Linda Murphy is part of an alarming statistic.
"Sometimes my money don't last the whole month," she said.
The Silvis woman represents 15% of Americans who don't get enough food. That's why she turns to the pantry at Christ United Methodist Church for help.
"I would stand in line just to get some extra food," she said.
The East Moline pantry continues to see more clients like Linda. It served about a thousand more people in 2013.
"We can only give so much," said Sue Swartz, who supervises the volunteer crew.
The new farm bill slices more than $8 billion in food stamp spending over the next decade. That could cut benefits to some 850,000 Americans. But the congressional compromise is far less severe than it could have been.
Cuts will go to some 17 so-called heat-and-eat states. These are states that tie utility assistance with food stamps.
"We are just very happy to get a farm bill passed," said Caren Laughlin, marketing director for the River Bend Food Bank in Davenport.
This legislation is really the best of all alternatives for the food bank. That will allow it to keep feeding the hungry with a variety of programs.

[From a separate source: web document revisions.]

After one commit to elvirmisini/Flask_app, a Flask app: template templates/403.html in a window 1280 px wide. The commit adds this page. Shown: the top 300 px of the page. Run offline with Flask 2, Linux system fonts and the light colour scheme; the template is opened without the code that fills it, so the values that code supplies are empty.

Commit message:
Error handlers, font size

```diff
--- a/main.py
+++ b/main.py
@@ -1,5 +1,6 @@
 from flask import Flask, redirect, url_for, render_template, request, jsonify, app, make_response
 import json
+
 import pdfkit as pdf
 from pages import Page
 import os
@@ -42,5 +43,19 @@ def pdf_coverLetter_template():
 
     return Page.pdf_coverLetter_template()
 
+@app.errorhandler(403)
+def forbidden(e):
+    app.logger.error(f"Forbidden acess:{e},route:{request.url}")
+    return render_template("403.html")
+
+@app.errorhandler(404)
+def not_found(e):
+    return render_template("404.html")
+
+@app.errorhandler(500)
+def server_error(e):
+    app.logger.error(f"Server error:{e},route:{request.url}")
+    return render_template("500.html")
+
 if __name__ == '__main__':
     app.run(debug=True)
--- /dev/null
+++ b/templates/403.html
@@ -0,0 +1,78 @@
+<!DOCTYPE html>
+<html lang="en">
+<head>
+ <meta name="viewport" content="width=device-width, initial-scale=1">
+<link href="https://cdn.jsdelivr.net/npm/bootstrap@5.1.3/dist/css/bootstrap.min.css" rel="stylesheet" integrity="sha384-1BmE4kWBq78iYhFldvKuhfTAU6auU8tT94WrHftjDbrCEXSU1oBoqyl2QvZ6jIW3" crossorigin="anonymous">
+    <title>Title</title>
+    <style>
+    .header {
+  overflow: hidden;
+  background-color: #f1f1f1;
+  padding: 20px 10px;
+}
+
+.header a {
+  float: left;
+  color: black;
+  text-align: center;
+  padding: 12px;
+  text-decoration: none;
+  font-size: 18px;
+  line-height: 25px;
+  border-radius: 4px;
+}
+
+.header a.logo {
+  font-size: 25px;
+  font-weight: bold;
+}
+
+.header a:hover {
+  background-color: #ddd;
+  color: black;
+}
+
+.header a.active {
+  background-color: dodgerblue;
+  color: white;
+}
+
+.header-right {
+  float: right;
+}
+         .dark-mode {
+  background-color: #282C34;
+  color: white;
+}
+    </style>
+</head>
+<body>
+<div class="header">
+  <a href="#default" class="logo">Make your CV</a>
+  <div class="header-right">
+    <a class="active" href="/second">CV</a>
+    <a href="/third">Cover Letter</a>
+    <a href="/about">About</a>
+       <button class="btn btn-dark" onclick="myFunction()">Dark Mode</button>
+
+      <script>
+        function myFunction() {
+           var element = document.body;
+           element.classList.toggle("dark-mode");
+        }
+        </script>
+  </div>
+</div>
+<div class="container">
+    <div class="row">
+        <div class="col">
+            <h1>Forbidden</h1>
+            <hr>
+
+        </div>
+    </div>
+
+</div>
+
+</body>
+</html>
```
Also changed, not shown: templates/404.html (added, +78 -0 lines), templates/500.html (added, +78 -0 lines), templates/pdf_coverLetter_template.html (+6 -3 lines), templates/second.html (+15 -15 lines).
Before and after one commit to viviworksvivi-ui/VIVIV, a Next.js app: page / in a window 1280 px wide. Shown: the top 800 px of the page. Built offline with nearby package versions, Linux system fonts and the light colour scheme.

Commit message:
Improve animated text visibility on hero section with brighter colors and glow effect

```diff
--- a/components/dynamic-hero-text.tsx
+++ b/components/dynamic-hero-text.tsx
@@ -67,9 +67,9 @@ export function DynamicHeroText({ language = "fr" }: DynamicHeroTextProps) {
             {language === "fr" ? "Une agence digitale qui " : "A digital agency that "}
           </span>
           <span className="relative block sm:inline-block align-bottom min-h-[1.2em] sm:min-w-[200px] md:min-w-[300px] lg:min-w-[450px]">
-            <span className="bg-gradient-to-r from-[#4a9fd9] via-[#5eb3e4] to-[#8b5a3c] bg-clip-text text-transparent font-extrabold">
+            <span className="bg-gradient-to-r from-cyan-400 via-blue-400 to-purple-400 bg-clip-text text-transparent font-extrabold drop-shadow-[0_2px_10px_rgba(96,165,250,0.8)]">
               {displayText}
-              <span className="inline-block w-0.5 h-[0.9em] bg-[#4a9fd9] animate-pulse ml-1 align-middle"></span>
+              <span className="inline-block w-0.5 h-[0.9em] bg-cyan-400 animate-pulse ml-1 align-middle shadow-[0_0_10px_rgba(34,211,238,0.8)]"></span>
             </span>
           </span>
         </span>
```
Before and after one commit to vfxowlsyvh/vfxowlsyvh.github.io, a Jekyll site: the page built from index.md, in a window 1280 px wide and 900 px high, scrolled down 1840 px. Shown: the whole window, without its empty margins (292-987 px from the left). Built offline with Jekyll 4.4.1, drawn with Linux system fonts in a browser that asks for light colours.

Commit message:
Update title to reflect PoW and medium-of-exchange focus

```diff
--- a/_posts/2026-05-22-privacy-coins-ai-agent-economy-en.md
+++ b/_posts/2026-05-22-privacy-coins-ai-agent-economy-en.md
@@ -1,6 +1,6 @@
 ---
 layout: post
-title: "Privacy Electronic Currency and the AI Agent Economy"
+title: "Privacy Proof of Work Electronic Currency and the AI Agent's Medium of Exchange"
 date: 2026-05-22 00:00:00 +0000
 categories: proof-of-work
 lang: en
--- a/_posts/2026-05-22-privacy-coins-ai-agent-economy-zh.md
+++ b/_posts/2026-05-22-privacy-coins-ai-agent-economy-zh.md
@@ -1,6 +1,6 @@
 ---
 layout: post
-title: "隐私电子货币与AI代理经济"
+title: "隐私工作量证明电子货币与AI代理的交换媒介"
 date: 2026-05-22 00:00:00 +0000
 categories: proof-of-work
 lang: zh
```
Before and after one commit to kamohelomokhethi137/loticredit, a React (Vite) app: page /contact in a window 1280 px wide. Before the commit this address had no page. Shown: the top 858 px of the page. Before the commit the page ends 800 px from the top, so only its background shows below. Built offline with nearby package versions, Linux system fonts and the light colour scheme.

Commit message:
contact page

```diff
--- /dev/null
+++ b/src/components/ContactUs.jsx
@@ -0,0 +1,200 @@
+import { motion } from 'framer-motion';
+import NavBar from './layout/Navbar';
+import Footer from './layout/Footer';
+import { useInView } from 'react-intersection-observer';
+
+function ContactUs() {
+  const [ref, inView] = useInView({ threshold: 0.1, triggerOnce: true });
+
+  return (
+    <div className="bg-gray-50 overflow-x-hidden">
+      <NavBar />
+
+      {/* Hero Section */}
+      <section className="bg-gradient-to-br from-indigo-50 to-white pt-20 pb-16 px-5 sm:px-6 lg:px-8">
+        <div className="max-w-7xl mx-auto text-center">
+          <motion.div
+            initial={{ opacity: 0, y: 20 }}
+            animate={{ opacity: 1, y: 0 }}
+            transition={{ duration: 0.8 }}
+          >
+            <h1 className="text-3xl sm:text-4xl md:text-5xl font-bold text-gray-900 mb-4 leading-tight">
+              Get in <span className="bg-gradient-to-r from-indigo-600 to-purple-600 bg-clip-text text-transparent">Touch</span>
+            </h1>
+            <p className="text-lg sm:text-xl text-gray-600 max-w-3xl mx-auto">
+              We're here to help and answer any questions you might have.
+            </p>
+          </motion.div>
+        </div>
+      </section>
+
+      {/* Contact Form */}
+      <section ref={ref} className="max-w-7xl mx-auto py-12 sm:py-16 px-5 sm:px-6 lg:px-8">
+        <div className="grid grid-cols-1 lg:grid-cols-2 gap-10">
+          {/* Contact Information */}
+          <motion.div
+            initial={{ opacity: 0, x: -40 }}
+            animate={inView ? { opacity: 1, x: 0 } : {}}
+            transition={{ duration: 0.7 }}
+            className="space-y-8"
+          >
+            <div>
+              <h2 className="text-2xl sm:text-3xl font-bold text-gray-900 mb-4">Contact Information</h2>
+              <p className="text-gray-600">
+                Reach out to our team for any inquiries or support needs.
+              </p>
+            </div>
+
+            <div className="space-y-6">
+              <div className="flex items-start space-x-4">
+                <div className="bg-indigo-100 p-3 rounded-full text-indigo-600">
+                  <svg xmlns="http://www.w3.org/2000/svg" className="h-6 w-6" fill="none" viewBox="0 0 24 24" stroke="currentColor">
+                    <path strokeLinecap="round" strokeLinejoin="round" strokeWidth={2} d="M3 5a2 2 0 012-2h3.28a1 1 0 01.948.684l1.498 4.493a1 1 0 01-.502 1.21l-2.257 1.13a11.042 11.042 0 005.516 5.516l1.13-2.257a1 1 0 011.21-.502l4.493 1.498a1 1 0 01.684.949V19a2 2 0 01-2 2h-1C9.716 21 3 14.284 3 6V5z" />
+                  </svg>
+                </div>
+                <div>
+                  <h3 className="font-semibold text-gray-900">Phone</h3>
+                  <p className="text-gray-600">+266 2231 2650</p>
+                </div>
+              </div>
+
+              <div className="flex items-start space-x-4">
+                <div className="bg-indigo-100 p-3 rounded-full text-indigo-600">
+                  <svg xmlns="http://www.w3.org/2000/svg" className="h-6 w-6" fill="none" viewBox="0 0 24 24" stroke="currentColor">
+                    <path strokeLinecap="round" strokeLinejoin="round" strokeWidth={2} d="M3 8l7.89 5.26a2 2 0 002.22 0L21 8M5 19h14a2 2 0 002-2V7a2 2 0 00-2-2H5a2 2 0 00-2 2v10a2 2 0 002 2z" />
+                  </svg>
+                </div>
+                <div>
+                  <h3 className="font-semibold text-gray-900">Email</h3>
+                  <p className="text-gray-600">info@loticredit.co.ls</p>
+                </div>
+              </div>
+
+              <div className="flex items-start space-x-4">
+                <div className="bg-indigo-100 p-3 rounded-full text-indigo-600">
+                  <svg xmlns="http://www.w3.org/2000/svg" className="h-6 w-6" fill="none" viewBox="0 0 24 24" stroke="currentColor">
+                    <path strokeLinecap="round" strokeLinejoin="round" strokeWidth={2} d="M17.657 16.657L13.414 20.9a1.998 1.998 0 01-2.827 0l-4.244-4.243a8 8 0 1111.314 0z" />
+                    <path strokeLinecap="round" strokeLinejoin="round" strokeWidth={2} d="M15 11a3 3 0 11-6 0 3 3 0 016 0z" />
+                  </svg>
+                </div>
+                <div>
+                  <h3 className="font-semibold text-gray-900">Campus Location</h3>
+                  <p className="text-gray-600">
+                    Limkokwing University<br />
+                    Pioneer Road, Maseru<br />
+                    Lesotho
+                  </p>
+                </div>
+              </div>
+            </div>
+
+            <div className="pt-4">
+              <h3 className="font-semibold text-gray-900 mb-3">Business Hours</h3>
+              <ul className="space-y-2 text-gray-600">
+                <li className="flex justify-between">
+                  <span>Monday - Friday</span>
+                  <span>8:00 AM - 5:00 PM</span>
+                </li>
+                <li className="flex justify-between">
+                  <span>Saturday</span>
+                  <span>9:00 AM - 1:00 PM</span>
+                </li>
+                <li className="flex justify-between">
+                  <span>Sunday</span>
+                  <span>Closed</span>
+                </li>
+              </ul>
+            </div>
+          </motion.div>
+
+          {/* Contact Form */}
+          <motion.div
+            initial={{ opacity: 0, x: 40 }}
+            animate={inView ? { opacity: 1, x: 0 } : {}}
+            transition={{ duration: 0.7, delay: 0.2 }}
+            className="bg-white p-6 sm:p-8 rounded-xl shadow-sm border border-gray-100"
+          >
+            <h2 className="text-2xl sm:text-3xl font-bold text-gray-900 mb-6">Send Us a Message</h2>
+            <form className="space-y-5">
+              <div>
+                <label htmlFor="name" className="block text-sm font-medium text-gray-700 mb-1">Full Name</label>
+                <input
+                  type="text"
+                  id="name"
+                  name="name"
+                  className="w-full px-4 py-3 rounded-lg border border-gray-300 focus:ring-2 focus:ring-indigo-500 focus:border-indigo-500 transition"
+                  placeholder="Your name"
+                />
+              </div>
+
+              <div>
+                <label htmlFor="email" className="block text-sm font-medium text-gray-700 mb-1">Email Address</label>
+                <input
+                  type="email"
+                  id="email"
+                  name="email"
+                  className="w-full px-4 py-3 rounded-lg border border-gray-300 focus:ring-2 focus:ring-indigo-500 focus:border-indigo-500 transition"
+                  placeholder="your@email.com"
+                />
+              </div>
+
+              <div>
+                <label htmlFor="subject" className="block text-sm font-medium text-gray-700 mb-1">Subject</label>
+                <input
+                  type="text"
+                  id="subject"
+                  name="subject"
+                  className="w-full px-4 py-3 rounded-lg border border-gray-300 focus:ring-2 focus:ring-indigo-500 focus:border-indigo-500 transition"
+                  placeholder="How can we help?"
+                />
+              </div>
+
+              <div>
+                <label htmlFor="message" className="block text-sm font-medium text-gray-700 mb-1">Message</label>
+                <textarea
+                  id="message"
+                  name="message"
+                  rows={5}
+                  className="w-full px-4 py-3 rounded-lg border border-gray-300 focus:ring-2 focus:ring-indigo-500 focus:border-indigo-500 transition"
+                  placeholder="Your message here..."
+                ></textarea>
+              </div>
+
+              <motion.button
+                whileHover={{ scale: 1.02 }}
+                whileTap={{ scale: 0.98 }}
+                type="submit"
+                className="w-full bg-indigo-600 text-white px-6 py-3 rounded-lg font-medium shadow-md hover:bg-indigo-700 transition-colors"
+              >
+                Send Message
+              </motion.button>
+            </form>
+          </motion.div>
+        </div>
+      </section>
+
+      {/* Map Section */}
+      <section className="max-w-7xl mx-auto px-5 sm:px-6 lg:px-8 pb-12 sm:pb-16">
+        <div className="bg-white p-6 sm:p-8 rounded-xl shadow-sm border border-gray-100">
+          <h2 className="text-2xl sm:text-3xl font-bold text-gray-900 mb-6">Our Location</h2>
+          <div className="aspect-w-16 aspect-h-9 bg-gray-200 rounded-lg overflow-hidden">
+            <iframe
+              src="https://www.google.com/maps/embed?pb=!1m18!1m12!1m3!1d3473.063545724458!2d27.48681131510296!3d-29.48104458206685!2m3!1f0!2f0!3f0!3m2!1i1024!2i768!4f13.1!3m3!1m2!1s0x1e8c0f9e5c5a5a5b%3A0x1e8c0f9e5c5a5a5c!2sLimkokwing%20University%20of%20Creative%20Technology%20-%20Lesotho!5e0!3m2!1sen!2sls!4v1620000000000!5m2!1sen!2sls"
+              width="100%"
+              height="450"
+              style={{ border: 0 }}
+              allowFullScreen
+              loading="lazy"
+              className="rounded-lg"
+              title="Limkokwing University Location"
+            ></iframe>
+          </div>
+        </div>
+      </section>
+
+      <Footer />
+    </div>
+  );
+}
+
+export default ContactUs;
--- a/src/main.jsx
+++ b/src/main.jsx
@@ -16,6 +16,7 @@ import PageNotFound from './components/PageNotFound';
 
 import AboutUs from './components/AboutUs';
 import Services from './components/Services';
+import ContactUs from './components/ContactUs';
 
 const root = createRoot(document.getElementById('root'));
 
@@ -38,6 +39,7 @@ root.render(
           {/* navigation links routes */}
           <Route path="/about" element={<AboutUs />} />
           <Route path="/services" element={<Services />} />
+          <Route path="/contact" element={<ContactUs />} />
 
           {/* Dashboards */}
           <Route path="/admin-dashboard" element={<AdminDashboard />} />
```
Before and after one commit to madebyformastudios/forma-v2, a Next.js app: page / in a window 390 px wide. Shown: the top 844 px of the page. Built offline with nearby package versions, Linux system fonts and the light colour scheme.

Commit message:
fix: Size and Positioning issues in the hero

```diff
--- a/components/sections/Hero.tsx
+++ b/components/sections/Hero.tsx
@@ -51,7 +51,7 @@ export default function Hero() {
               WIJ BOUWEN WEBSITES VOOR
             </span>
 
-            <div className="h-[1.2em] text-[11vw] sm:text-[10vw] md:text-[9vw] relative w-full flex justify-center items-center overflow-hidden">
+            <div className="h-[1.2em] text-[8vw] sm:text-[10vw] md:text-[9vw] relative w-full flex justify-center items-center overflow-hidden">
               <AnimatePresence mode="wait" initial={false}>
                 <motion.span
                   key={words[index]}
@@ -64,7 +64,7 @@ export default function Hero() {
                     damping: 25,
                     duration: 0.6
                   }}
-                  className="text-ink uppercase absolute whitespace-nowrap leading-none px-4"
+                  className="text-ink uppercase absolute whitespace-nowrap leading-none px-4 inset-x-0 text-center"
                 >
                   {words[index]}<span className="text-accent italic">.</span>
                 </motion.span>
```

It's a busy scene inside on Friday. That's where the food bank fills orders for dozens of pantries that serve the needy.
"The cuts to food stamps will not affect Iowa and Illinois in any way," she said.
Food banks will also receive an extra $200 million. That will enhance its distribution of federal commodities.
"All the systems are in place for us to distribute the food," she said. "This is just going to mean that there will be more food for us to distribute."
That's good news for food pantries that are stretched to the limit.
"There's a great need," Swartz said.
Clients like Linda Murphy can be more than another number. She can get the help she needs.
"I know there's a lot of people in the economy that is hurting for food," she concluded.
Now, there will be food from a farm bill that continues to help Americans.